Jenkins – Slave Node Configuration

We will be learning here about the Jenkins Master node and Slave node and how we can set up a Slave node on a remote Linux server using a simple step-by-step method.


What is a Jenkins master node?

The Jenkins master node is wherever your Jenkins is installed and running.


What is a Jenkins Slave node?

Jenkins Slave is simply a java executable that runs on the remote machine. Jenkins Slaves can run on a variety of OS.

So, sometimes this single Jenkins master node is not enough to meet certain requirements. For example, we might need several different environments to test our builds. This cannot be done on your master node. For that, we need to create a slave node.

Another scenario can be when we want to build a larger or heavier project on your Jenkins. In this case, your Jenkins server cannot handle the load of the jobs. For this, we can create slave nodes that will help in distributing the load of the jobs.

Let’s learn how to create and configure the Jenkins Slave node using the SSH method (Linux).


Step 0. Prepare a Linux instance.

This Linux instance will be going to be Jenkins’s slave node.

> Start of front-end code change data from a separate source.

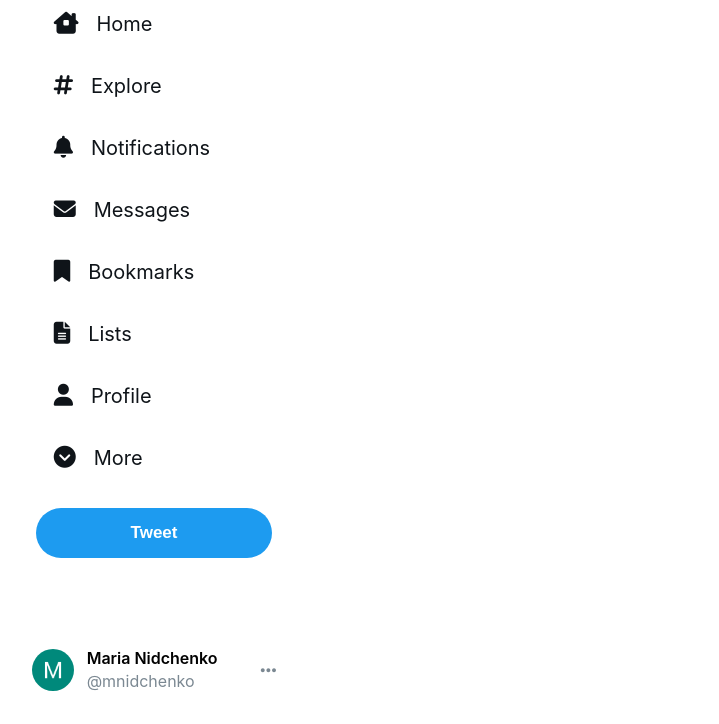
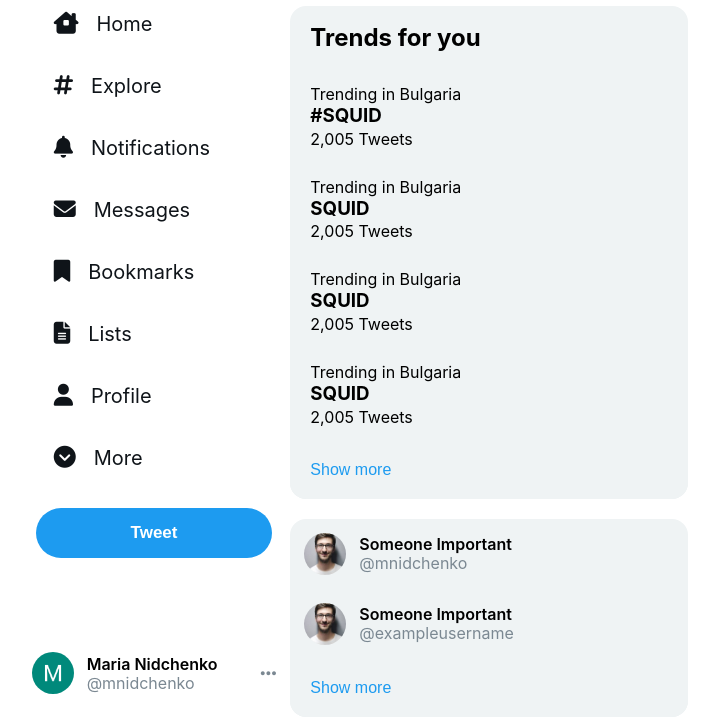
Before and after one commit to marianidchenko/TwitterClone, a plain HTML site: page index.html in a window 1280 px wide. Shown: the part 76-800 px from the top of the page, without its empty margins (287-1006 px from the left). Drawn offline with Linux system fonts and the light colour scheme.

Commit message:
completed right sidebar

```diff
--- a/index.html
+++ b/index.html
@@ -5,6 +5,7 @@
     <meta http-equiv="X-UA-Compatible" content="IE=edge" />
     <meta name="viewport" content="width=device-width, initial-scale=1.0" />
     <title>Twitter Clone</title>
+    <link rel="stylesheet" type="text/css" href="reset.css" />
     <link rel="stylesheet" type="text/css" href="right-sidebar.css" />
     <link rel="stylesheet" type="text/css" href="left-sidebar.css" />
     <link rel="stylesheet" type="text/css" href="main.css" />
@@ -18,8 +19,7 @@
           </li>
           <li class="menu-items">
             <a href="" class="menu-link"
-                            ><i class="fa-solid fa-house-chimney-window"></i
-                            >Home</a
+              ><i class="fa-solid fa-house-chimney-window"></i>Home</a
             >
           </li>
           <li class="menu-items">
@@ -54,8 +54,7 @@
           </li>
           <li class="menu-items">
             <a href="" class="menu-link"
-                            ><i class="fa-solid fa-circle-chevron-down"></i
-                            >More</a
+              ><i class="fa-solid fa-circle-chevron-down"></i>More</a
             >
           </li>
         </ul>
@@ -77,9 +76,65 @@
       <main class="main-feed"></main>
       <aside class="sidebar-right">
         <from class="search">
-                    <input type="text" placeholder="Search Twitter" class="search-bar"/>
-                    <button class="search-btn"><i class="fa-solid fa-magnifying-glass"></i></button>
+          <input type="text" placeholder="Search Twitter" class="search-bar" />
+          <button class="search-btn">
+            <i class="fa-solid fa-magnifying-glass"></i>
+          </button>
         </from>
+        <section class="sidebar-section">
+          <div class="trends">
+            <h2 class="trends-title">Trends for you</h2>
+            <article class="trend-card">
+              <p class="trend-info">Trending in Bulgaria</p>
+              <h3 class="trend-hashtag">#SQUID</h3>
+              <p class="trend-info">2,005 Tweets</p>
+            </article>
+            <article class="trend-card">
+              <p class="trend-info">Trending in Bulgaria</p>
+              <h3 class="trend-hashtag">SQUID</h3>
+              <p class="trend-info">2,005 Tweets</p>
+            </article>
+            <article class="trend-card">
+              <p class="trend-info">Trending in Bulgaria</p>
+              <h3 class="trend-hashtag">SQUID</h3>
+              <p class="trend-info">2,005 Tweets</p>
+            </article>
+            <article class="trend-card">
+              <p class="trend-info">Trending in Bulgaria</p>
+              <h3 class="trend-hashtag">SQUID</h3>
+              <p class="trend-info">2,005 Tweets</p>
+            </article>
+          </div>
+          <button class="show-more-btn">Show more</button>
+        </section>
+        <section class="sidebar-section">
+          <div class="follow-suggestions">
+            <h2 class="follow-title"></h2>
+            <article class="profile-card">
+              <img
+                src="images/images.jfif"
+                alt=""
+                class="profile-photo"
+              />
+              <div class="profile-info">
+                <h3 class="profile-name">Someone Important</h3>
+                <p class="profile-handle">@mnidchenko</p>
+              </div>
+            </article>
+            <article class="profile-card">
+              <img
+                src="images/images.jfif"
+                alt=""
+                class="profile-photo"
+              />
+              <div class="profile-info">
+                <h3 class="profile-name">Someone Important</h3>
+                <p class="profile-handle">@exampleusername</p>
+              </div>
+            </article>
+          </div>
+          <button class="show-more-btn">Show more</button>
+        </section>
       </aside>
     </div>
   </body>
--- a/left-sidebar.css
+++ b/left-sidebar.css
@@ -89,7 +89,9 @@
 }
 
 .sidebar-left .profile-card .profile-photo {
+    object-fit: cover;
     height: 42px;
+    width: 42px;
     margin-right: 10px;
     border-radius: 50%;
 }
--- a/main.css
+++ b/main.css
@@ -4,6 +4,7 @@
     --clr-font-dark: #0f1419;
     --clr-font-gray: #7b8892;
     --clr-hover-gray: #e7e7e8;
+    --clr-light-gray: #eff3f4;
 }
 
 body {
--- /dev/null
+++ b/reset.css
@@ -0,0 +1,44 @@
+
+html, body, div, span, applet, object, iframe,
+h1, h2, h3, h4, h5, h6, p, blockquote, pre,
+a, abbr, acronym, address, big, cite, code,
+del, dfn, em, img, ins, kbd, q, s, samp,
+small, strike, strong, sub, sup, tt, var,
+b, u, i, center,
+dl, dt, dd, ol, ul, li,
+fieldset, form, label, legend,
+table, caption, tbody, tfoot, thead, tr, th, td,
+article, aside, canvas, details, embed,
+figure, figcaption, footer, header, hgroup,
+menu, nav, output, ruby, section, summary,
+time, mark, audio, video {
+	margin: 0;
+	padding: 0;
+	border: 0;
+	/* font-size: 100%;
+	font: inherit; */
+	vertical-align: baseline;
+}
+/* HTML5 display-role reset for older browsers */
+article, aside, details, figcaption, figure,
+footer, header, hgroup, menu, nav, section {
+	display: block;
+}
+body {
+	line-height: 1;
+}
+ol, ul {
+	list-style: none;
+}
+blockquote, q {
+	quotes: none;
+}
+blockquote:before, blockquote:after,
+q:before, q:after {
+	content: '';
+	content: none;
+}
+table {
+	border-collapse: collapse;
+	border-spacing: 0;
+}
--- a/right-sidebar.css
+++ b/right-sidebar.css
@@ -8,18 +8,24 @@
 
 .sidebar-right .search-bar {
     border-radius: 0 52px 52px 0;
-    background-color: var(--clr-hover-gray);
+    background-color: var(--clr-light-gray);
     border: none;
     padding: 16px 100px 16px 0px;
     font-size: 17px;
+    margin-top: 10px;
 
+}
+
+.sidebar-right .search-bar:focus {
+    outline: none;
 }
 
 .sidebar-right .search-btn {
     border-radius: 52px 0 0 52px;
-    background-color: var(--clr-hover-gray);
+    background-color: var(--clr-light-gray);
     border: none;
     padding: 16px 30px;
+    margin-top: 10px;
 }
 
 
@@ -27,3 +33,78 @@
     font-size: 17px;
     color: var(--clr-font-gray);
 }
+
+/*
+Trends */
+
+.sidebar-section {
+    background-color: var(--clr-light-gray);
+    margin-top: 20px;
+    border-radius: 16px;
+}
+
+.trends .trends-title {
+    padding: 20px;
+}
+
+.trends .trend-card {
+    padding: 16px 20px;
+}
+
+.trends .trend-card:hover {
+    background-color: var(--clr-hover-gray);
+    cursor: pointer;
+}
+
+.trends .trend-card .trend-hashtag {
+    margin: 5px 0;
+}
+
+.show-more-btn {
+    border-radius: 0 0 16px 16px;
+    width: 100%;
+    border: none;
+    background-color: var(--clr-light-gray);
+    padding: 20px;
+    color: var(--clr-blue);
+    font-size: 16px;
+    text-align: start;
+}
+
+.show-more-btn:hover {
+    background-color: var(--clr-hover-gray);
+    cursor: pointer;
+}
+
+.sidebar-right .profile-card {
+    margin-top: auto;
+    display: flex;
+    align-items: center;
+    padding: 14px;
+    border-radius: 52px;
+}
+
+.sidebar-right .profile-card:hover {
+    cursor: pointer;
+    background-color: var(--clr-hover-gray);
+}
+
+.sidebar-right .profile-card .profile-photo {
+    object-fit: cover;
+    height: 42px;
+    width: 42px;
+    margin-right: 10px;
+    border-radius: 50%;
+}
+
+.sidebar-right .profile-card .profile-name {
+    margin: 3px;
+    font-weight: 600;
+    font-size: 16px;
+}
+
+.sidebar-right .profile-card .profile-handle {
+    margin: 3px;
+    font-size: 16px;
+    color: var(--clr-font-gray);
+}
```
Also changed, not shown: images/images.jfif (added). Lines whose indentation alone changed are shown as unchanged.
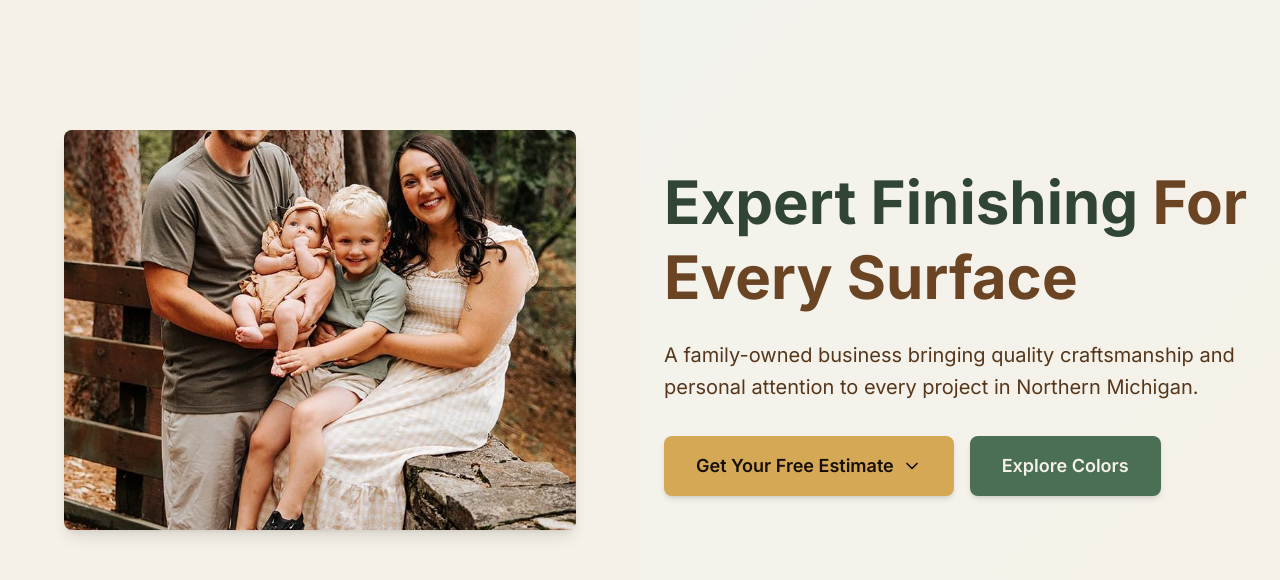
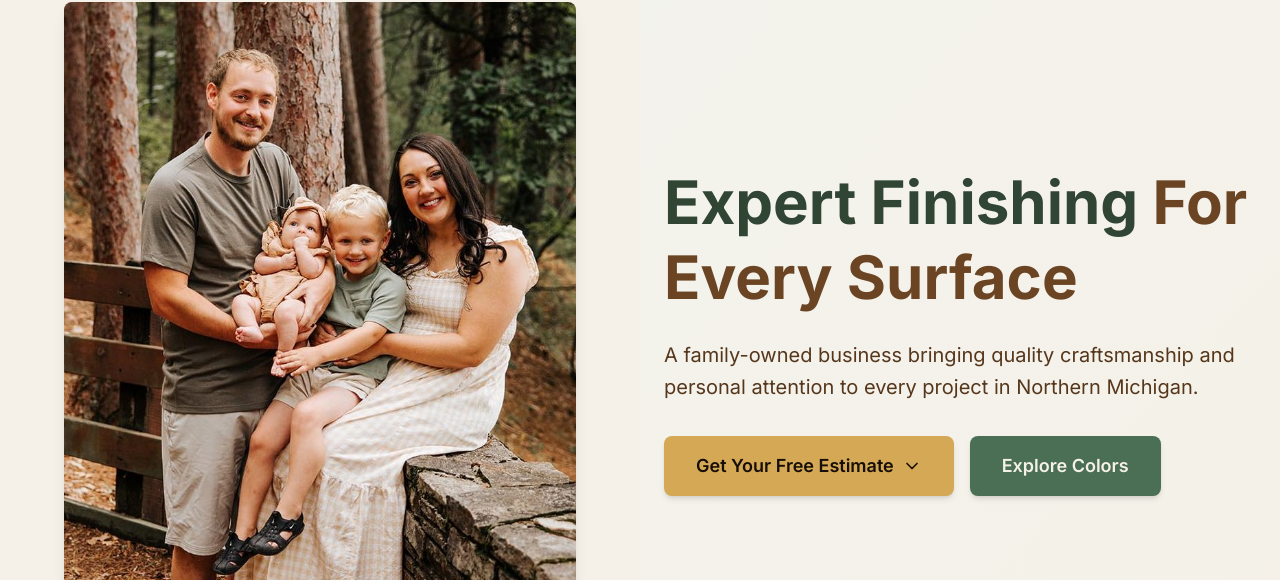
Before and after one commit to bigbenny1231/udebrock-website, a Next.js app: page / in a window 1280 px wide. Shown: the part 110-690 px from the top of the page. Built offline with nearby package versions, Linux system fonts and the light colour scheme; no server answers.

Commit message:
Fix desktop hero image - remove mobile maxHeight constraint from desktop view

```diff
--- a/components/sections/Hero.tsx
+++ b/components/sections/Hero.tsx
@@ -24,12 +24,7 @@ export default function Hero() {
         <img
           src="/assets/images/hero-background.jpg.jpg"
           alt="Udebrock Family"
-          className="rounded-lg shadow-lg w-full max-w-md md:max-w-lg object-cover md:h-full"
-          style={{
-            maxHeight: '50vh',
-            height: 'auto',
-            width: '100%'
-          }}
+          className="rounded-lg shadow-lg w-full max-w-md md:max-w-lg object-cover h-[50vh] md:h-full md:max-h-full"
         />
       </div>
 
```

You can use a virtual machine of any cloud provider such as AWS, Azure, Linode, etc.

✔  Create a directory for Jenkins files and folders.



✔  Install Java8 or more on the server –

    ✔  sudo apt-get update

    ✔  sudo apt-get install openjdk-8-jdk

    ✔  java -version


Step 1. Creating a Jenkins Slave node.

✔  Go to Manage Jenkins and then click on Manage Nodes and Clouds (Mange Nodes in old versions).

✔  There will be a master node on which we are working.

✔  Click on the New Node.

✔  Give any name to your slave (ubuntu_slave) and check Permanent Agent.




Step 2. Configuring the Jenkins Slave node.

Note: You can read about all the fields of configuration by clicking on the Question mark icon on the right side of each field.




✔  Description: give an appropriate description of the slave.

✔  # of executors: no. of parallel jobs which this slave can handle.

✔  Remote root directory: the directory where you want to save all the Jenkins-related files.

✔  Labels: it is used to group several slave nodes into a logical group.

✔  Usage: this has two options –

    ✔  Use this node as much as possible: to use this node whenever possible.

    ✔  Only build jobs with label expressions matching this node: to use this node when the label mentioned in the above field matches in the job.

✔  Launch method: we will use the Launch slave agent via SSH

    ✔  Host: public IP of the slave server.

    ✔  Credentials: These steps are for an AWS server.

        ✔  Click on add and then on Jenkins.

        ✔  Kind: Select “SSH Username and private key”.

        ✔  ID: ubuntu_slave.

        ✔  Description: give a description.

        ✔  Username: give the server’s username. For eg. ubuntu

        ✔  Private Key: add the private key here by pasting the available .pem file.

✔  Click on Add button.




✔  Choose the credential that you have from the dropdown.

    ✔  Host Key Verification Strategy: select Manually trusted key Verification Strategy.

    ✔  Require manual verification of initial connection: leave this UNCHECKED.

✔  Availability: leave it as default.

✔  Click on the Save button.

For now, the slave agent is offline.




Step 3. Making the Slave Agent Available

✔  Click on the new slave.

✔  Click on the Launch agent button.

After some time, it will show, “Agent successfully connected and online”.

Now the agent is online.

Note: If get some error while launching, please check the path of Java on the slave server and modify it in the advanced field of the slave configuration.


Step 4. Test the Jenkins Slave.

✔  Create a freestyle Jenkins job.

✔  Check the Restrict where this project can be run option in the General section while configuring the job

✔  Now, you can see the name and label of the slave node. Choose the name for this example.




✔  Next, choose to execute a shell in the Build section and print something like:

    ✔  echo “This job is executed on Slave node…”

✔  Save the configuration.

✔  Build the job by clicking on Build now.

✔  Check the console output and you will see the job is being executed on the slave node that we created earlier.




On the Jenkins directory of the slave node, we can see that there are some directories and files got created by Jenkins.





We have learned how can we create and configure a Jenkins slave node using the SSH method. We have tested the slave node by creating a test job and that job built on the slave node remotely.